- We learned more about the orphan crisis and we considered what the church's role should be in caring for those that have been orphaned.
God is working in powerful ways across the globe, and we are thankful for the privilege to be his hands and feet as we equip, inspire, and mobilize the church to care for orphaned and vulnerable children. Let's press on...
...until they all have homes.
By Amy S. | Journey Trip Member & Guest Blogger Our first Journey Trip of 2015 just returned from Haiti, and as the team leader I am thrilled to become acquainted with the hearts of my team members. When God lays something on a person’s heart it is our desire to respond to the leading no matter the cost. – Amie Martin, Journey Trips Mobilization Director.
Hello, my name is Amy, and I recently joined World Orphans for their Journey mission to Haiti in early August.
I never thought I would be a person to go on a mission trip, let alone a mission trip out of the country. I always thought there were plenty of other Christians out there to “fill the gap”, “make the sacrifice”, ”go the extra mile”.
I was pretty content in my small, quiet life … that is until God spoke to me. No, it wasn’t a “burning bush” experience, as I probably would have been paralyzed with fear and missed His message. No, it was more like He put a desire in my heart to do something more with my small, quiet life. You see, I am an “empty nester” now, and it has been a long time since I have been around younger children, but I have always loved caring for and nurturing them.
I knew scripture had specific instructions to the church regarding orphans and widows, so that is what I sought out when I decided to look for a place to serve. So using the Internet I searched “mission trips” which kicked me to a site that all I had to do was type where, what specifically do I want to do, and how long. Up popped World Orphans!
When I first applied to World Orphans the trip was set for May and it was to be a dental focus. I thought, “Great!” I work in the dental field and Haiti in May would be perfect!
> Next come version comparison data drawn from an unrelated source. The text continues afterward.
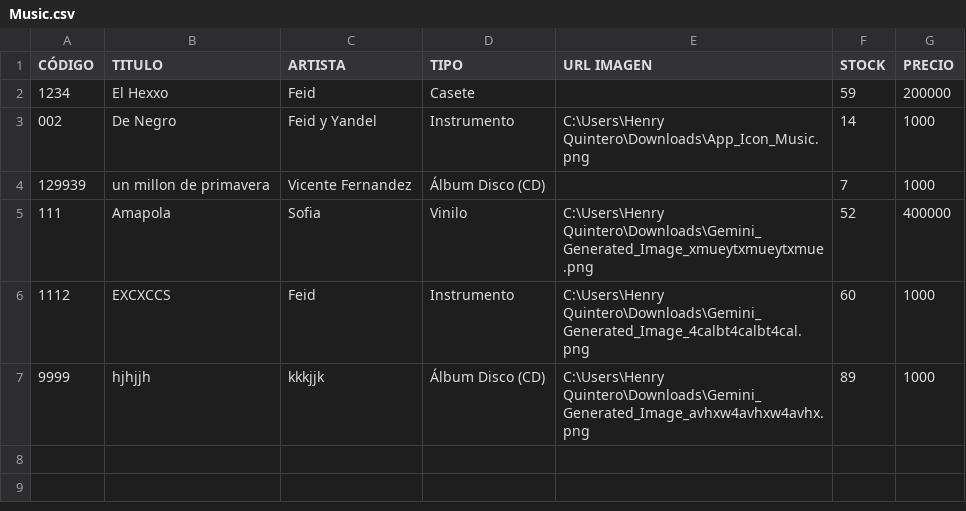
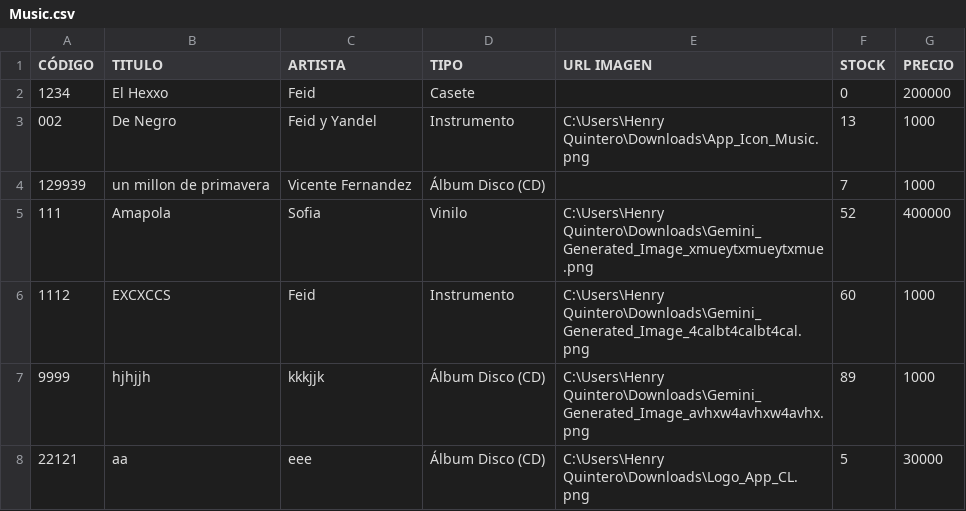
Before and after one commit to Henry-COL/HENZO, a CSV file: Corte_2/EjerciciosPractica/EjerciciosClase/app_inventario/DataBase/Music.csv, drawn as a sheet.

```diff
--- a/Corte_2/EjerciciosPractica/EjerciciosClase/app_inventario/DataBase/Music.csv
+++ b/Corte_2/EjerciciosPractica/EjerciciosClase/app_inventario/DataBase/Music.csv
@@ -1,4 +1,4 @@
 CÓDIGO;TITULO;ARTISTA;TIPO;URL IMAGEN;STOCK;PRECIO
-1234;El Hexxo;Feid;Casete;;59;200000
-002;De Negro;Feid y Yandel;Instrumento;C:\Users\Henry Quintero\Downloads\App_Icon_Music.png;14;1000
+1234;El Hexxo;Feid;Casete;;0;200000
+002;De Negro;Feid y Yandel;Instrumento;C:\Users\Henry Quintero\Downloads\App_Icon_Music.png;13;1000
 129939;un millon de primavera;Vicente Fernandez;Álbum Disco (CD);;7;1000
@@ -7 +7,2 @@
 9999;hjhjjh;kkkjjk;Álbum Disco (CD);C:\Users\Henry Quintero\Downloads\Gemini_Generated_Image_avhxw4avhxw4avhx.png;89;1000
+22121;aa;eee;Álbum Disco (CD);C:\Users\Henry Quintero\Downloads\Logo_App_CL.png;5;30000
```
Also changed, not shown: 20 other files.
This must be confirmation that I am to “do this”. So, I invited my friend to consider joining me on this endeavor. She was all for it, applied, and was accepted to the team also. Fantastic! Now I had someone to share this experience with me! Then the trip was moved to August … Haiti in August? Then the dental focus was to be put on hold until possibly 2016. Then my friend backed out for her own personal reasons. What about the confirmation?
But, I knew I really was meant to go - because none of that mattered, the month, the focus, and not having a friend to go along with me. All that mattered was that I was to follow through on the desire to serve. I had so many obstacles in my way to distract me. My mother suddenly passed away weeks ago, my first grandchild was born, and an abundance of other distractions to get in my way for making this trip the experience of a lifetime.
It is my hope and prayer to stay focused on the path while remembering: “I can do all things through Christ who strengthens me” (Philippians 4:13).
I’ve been home for one week already since my incredible trip to Delmas, Port au Prince, Haiti! I’ve been sorting through many feelings as I reflect upon the week with my teammates, World Orphans staff, and Christ followers of Haiti.
Before we departed for Haiti, my team leader Amie asked if I would recruit a “prayer warrior.” I would keep in contact with this person throughout the week with updates on our trip and prayer requests while we were on-field. I gave the name of one of my very best friends, Renee, whom I knew would be up to the task, since my previous “go to warrior” was now with the Lord and cheering me on. It is because of those prayers that I have felt God’s strength and sustaining grace that gave me one of the most wonderful and fulfilling experiences of my life.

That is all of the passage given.